[Saved data entries]

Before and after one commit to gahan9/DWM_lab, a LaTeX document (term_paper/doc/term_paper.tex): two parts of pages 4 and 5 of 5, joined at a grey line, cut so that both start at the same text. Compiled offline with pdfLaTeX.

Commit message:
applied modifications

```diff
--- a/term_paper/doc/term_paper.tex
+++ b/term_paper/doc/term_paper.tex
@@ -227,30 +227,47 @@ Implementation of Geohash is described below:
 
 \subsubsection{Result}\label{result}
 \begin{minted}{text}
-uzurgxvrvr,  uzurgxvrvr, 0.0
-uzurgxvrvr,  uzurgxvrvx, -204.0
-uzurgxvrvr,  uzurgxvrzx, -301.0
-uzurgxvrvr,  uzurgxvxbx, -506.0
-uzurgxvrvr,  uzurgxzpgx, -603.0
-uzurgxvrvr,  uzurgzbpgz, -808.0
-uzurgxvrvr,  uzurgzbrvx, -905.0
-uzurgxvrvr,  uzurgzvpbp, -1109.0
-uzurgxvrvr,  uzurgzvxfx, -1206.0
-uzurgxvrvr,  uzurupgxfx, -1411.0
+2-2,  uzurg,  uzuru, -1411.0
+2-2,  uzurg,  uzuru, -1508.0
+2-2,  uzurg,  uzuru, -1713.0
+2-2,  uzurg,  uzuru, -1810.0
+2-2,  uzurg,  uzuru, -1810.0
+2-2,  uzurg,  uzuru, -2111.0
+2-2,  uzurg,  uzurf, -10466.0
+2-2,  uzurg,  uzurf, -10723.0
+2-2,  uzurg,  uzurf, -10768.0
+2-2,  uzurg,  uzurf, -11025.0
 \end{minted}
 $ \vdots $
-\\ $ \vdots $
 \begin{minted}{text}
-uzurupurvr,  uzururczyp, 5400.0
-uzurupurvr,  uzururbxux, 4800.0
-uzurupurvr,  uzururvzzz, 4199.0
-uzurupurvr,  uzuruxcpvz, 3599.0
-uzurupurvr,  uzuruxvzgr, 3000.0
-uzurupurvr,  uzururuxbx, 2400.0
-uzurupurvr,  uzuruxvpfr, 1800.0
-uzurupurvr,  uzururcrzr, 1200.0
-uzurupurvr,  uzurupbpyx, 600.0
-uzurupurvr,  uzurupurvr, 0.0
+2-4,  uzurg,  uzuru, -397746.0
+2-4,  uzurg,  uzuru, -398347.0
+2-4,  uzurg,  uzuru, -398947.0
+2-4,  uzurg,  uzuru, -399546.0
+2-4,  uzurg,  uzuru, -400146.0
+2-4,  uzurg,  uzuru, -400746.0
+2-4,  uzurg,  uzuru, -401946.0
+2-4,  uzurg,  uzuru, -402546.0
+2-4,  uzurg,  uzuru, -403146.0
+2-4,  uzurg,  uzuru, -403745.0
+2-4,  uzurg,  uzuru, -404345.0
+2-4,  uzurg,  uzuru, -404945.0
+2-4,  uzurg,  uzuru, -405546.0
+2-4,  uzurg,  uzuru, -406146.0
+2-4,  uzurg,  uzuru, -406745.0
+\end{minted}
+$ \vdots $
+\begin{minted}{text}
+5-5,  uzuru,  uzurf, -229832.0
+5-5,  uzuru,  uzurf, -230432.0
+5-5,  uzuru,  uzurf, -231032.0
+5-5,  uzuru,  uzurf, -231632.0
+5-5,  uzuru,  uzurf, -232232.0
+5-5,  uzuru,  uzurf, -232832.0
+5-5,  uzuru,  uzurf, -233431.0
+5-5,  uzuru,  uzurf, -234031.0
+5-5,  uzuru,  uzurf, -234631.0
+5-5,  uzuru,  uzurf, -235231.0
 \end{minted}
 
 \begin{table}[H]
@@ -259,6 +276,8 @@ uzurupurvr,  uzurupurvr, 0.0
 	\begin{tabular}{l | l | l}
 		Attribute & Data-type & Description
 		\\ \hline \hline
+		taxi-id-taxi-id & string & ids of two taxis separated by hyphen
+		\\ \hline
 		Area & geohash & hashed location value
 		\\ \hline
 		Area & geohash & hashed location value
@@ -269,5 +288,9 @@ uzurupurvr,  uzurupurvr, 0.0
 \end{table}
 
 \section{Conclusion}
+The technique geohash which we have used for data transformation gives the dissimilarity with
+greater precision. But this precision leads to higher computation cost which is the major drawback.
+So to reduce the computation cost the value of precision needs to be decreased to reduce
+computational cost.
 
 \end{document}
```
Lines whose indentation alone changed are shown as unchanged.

## REQUIRED WORK
Each record above is to be restated word for word.

## PROBLEM SOLUTION
Before and after one commit to gahan9/DWM_lab, a LaTeX document (term_paper/doc/term_paper.tex): two parts of pages 4 and 5 of 5, joined at a grey line, cut so that both start at the same text. Compiled offline with pdfLaTeX.

Commit message:
applied modifications

```diff
--- a/term_paper/doc/term_paper.tex
+++ b/term_paper/doc/term_paper.tex
@@ -227,30 +227,47 @@ Implementation of Geohash is described below:
 
 \subsubsection{Result}\label{result}
 \begin{minted}{text}
-uzurgxvrvr,  uzurgxvrvr, 0.0
-uzurgxvrvr,  uzurgxvrvx, -204.0
-uzurgxvrvr,  uzurgxvrzx, -301.0
-uzurgxvrvr,  uzurgxvxbx, -506.0
-uzurgxvrvr,  uzurgxzpgx, -603.0
-uzurgxvrvr,  uzurgzbpgz, -808.0
-uzurgxvrvr,  uzurgzbrvx, -905.0
-uzurgxvrvr,  uzurgzvpbp, -1109.0
-uzurgxvrvr,  uzurgzvxfx, -1206.0
-uzurgxvrvr,  uzurupgxfx, -1411.0
+2-2,  uzurg,  uzuru, -1411.0
+2-2,  uzurg,  uzuru, -1508.0
+2-2,  uzurg,  uzuru, -1713.0
+2-2,  uzurg,  uzuru, -1810.0
+2-2,  uzurg,  uzuru, -1810.0
+2-2,  uzurg,  uzuru, -2111.0
+2-2,  uzurg,  uzurf, -10466.0
+2-2,  uzurg,  uzurf, -10723.0
+2-2,  uzurg,  uzurf, -10768.0
+2-2,  uzurg,  uzurf, -11025.0
 \end{minted}
 $ \vdots $
-\\ $ \vdots $
 \begin{minted}{text}
-uzurupurvr,  uzururczyp, 5400.0
-uzurupurvr,  uzururbxux, 4800.0
-uzurupurvr,  uzururvzzz, 4199.0
-uzurupurvr,  uzuruxcpvz, 3599.0
-uzurupurvr,  uzuruxvzgr, 3000.0
-uzurupurvr,  uzururuxbx, 2400.0
-uzurupurvr,  uzuruxvpfr, 1800.0
-uzurupurvr,  uzururcrzr, 1200.0
-uzurupurvr,  uzurupbpyx, 600.0
-uzurupurvr,  uzurupurvr, 0.0
+2-4,  uzurg,  uzuru, -397746.0
+2-4,  uzurg,  uzuru, -398347.0
+2-4,  uzurg,  uzuru, -398947.0
+2-4,  uzurg,  uzuru, -399546.0
+2-4,  uzurg,  uzuru, -400146.0
+2-4,  uzurg,  uzuru, -400746.0
+2-4,  uzurg,  uzuru, -401946.0
+2-4,  uzurg,  uzuru, -402546.0
+2-4,  uzurg,  uzuru, -403146.0
+2-4,  uzurg,  uzuru, -403745.0
+2-4,  uzurg,  uzuru, -404345.0
+2-4,  uzurg,  uzuru, -404945.0
+2-4,  uzurg,  uzuru, -405546.0
+2-4,  uzurg,  uzuru, -406146.0
+2-4,  uzurg,  uzuru, -406745.0
+\end{minted}
+$ \vdots $
+\begin{minted}{text}
+5-5,  uzuru,  uzurf, -229832.0
+5-5,  uzuru,  uzurf, -230432.0
+5-5,  uzuru,  uzurf, -231032.0
+5-5,  uzuru,  uzurf, -231632.0
+5-5,  uzuru,  uzurf, -232232.0
+5-5,  uzuru,  uzurf, -232832.0
+5-5,  uzuru,  uzurf, -233431.0
+5-5,  uzuru,  uzurf, -234031.0
+5-5,  uzuru,  uzurf, -234631.0
+5-5,  uzuru,  uzurf, -235231.0
 \end{minted}
 
 \begin{table}[H]
@@ -259,6 +276,8 @@ uzurupurvr,  uzurupurvr, 0.0
 	\begin{tabular}{l | l | l}
 		Attribute & Data-type & Description
 		\\ \hline \hline
+		taxi-id-taxi-id & string & ids of two taxis separated by hyphen
+		\\ \hline
 		Area & geohash & hashed location value
 		\\ \hline
 		Area & geohash & hashed location value
@@ -269,5 +288,9 @@ uzurupurvr,  uzurupurvr, 0.0
 \end{table}
 
 \section{Conclusion}
+The technique geohash which we have used for data transformation gives the dissimilarity with
+greater precision. But this precision leads to higher computation cost which is the major drawback.
+So to reduce the computation cost the value of precision needs to be decreased to reduce
+computational cost.
 
 \end{document}
```
Lines whose indentation alone changed are shown as unchanged.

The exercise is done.